Since SIMPLIS needs to find the Period Operating Point (POP) before starting the AC analysis, I had to add some slope compensation to get it to converge properly. This additional ramp can be generated by a low impedance drive pin using an RC network. If the time constant of this network is larger than the switching period, the obtained ramp is very linear and very suitable for compensation purposes. Figure 22 shows the results by cycle and the AC results.

Calculations show that the Q-factor of the double pole is negative, which indicates that the position is in the right half-plane: it is not surprising that the switching mode is very unstable. To choose the crossover frequency, we need to know the location of the right half-plane zero. You can’t get much bandwidth with such a low input voltage:

Among them, N is N in the transformer turns ratio 1:N, D is the duty cycle of the work, Lp is the primary inductance of the transformer, and Rload is the load resistance.

If we limit ourselves to 30% of that number, 500 Hz fc seems reasonable. For better values, you can choose to add bulk capacitors and increase the valley voltage to 70V, or reduce the primary inductance Lp. You can push the RHPZ higher, but as the ripple becomes larger, the conduction losses also increase. According to data extracted from the power stage Bode plot at 500 Hz, the attenuation is 4.4 dB and the phase lag is 86°. We can determine that to achieve a phase margin of 70°, the required phase margin boost (to correct for phase lag, and achieve some phase margin) is as follows:

The k-factor is ideal for stabilizing current-mode power supplies, and we can determine where to place the poles and zeros of the Type 2 compensator. First, determine the k value:

Therefore, the zero point will be at:

And the pole will be at:

For the 4.4 dB attenuation at 500 Hz, the gain we want to compensate depends on the LED series resistance[2]and optocoupler current transfer ratio (CTR):

Given the values we obtained, we can conclude that the resistance is 3.6 kΩ. You must confirm that this resistor is compatible with the bias conditions required to pull the controller feedback pin low in the worst case. Finally, the location of the high frequency pole fp is determined by adjusting the capacitance on the optocoupler.Note that we must properly characterize this optocoupler to know the location of its low frequency pole[2]. With all components selected, we can individually test the TL431-based compensator as shown in Figure 23.

After this step, you can use the SIMPLIS template in Figure 21 to check the crossover frequency for various input voltage conditions.

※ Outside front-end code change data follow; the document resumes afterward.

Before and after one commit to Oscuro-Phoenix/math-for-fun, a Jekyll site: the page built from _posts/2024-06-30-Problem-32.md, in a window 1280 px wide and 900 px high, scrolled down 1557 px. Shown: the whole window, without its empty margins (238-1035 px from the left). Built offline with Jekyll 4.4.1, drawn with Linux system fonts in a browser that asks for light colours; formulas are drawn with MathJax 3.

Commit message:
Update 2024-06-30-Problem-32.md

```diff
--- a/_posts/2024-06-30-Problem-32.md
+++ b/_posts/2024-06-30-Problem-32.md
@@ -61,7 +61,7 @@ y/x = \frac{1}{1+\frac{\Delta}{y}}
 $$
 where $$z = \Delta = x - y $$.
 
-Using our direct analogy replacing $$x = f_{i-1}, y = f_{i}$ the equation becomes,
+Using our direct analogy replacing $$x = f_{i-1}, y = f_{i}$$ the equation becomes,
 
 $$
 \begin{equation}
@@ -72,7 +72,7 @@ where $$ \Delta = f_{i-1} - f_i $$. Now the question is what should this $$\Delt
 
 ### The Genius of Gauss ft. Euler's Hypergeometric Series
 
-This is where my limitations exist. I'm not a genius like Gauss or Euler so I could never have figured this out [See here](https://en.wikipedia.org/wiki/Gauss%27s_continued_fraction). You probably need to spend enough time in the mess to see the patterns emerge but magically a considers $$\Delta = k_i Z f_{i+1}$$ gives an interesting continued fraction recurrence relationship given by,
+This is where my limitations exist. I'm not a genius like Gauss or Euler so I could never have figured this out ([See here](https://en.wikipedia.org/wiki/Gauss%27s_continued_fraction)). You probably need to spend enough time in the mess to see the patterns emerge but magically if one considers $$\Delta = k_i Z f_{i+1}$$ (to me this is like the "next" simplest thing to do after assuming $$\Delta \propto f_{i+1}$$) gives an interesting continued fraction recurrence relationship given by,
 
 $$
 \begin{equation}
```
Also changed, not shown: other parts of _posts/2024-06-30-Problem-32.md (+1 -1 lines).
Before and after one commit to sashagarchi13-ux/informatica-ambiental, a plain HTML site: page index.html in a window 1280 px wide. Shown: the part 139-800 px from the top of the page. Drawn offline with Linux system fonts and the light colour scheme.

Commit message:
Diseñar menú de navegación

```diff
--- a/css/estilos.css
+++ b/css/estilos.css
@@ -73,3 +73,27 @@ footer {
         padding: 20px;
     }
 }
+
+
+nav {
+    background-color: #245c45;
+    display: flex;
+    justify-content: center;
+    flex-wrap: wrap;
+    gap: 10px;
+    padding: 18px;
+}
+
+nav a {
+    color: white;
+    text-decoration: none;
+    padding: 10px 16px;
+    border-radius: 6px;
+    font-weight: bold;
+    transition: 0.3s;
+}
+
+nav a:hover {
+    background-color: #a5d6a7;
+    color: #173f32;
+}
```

As shown in Figure 24, the phase margin obtained at the input voltage extremes is very good. Immediately after the input voltage is increased to 120 V, the crossover screen expands to about 1 kHz, which is good for the response speed.

Once the compensation is applied, the output transient load step is performed and you can perform a response check, as shown in Figure 25. Undervoltage is under control, and no overvoltage occurs when it recovers. The next step is to build a prototype and verify the loop response on a test bench using a network analyzer.

This field test is critical and cannot be skipped. This experiment lets you know if the assumptions made when modeling the converter and its compensation circuit are confirmed by actual board measurements. By feeding the test results back to the model, you can perform worst-case analysis on a computer and be confident that it matches reality.** in conclusion**

This article details various methods for designing the compensation section of a switching converter. The paper first introduces the power stage control-to-output transfer function, which can be obtained in different ways: using an averaged model simulation; deriving small-signal equations or using a piecewise linear engine such as SIMPLIS. After the analog mask used matches the phase and gain margins you set, your results must be compared to those obtained with the prototype on the test bench. Then, parametric sweep analysis, Monte Carlo analysis, and worst-case analysis are performed on the validated model to ensure a quality and durable product is brought to market.

The Links: **LQ10D41** **CM400DY-12NF**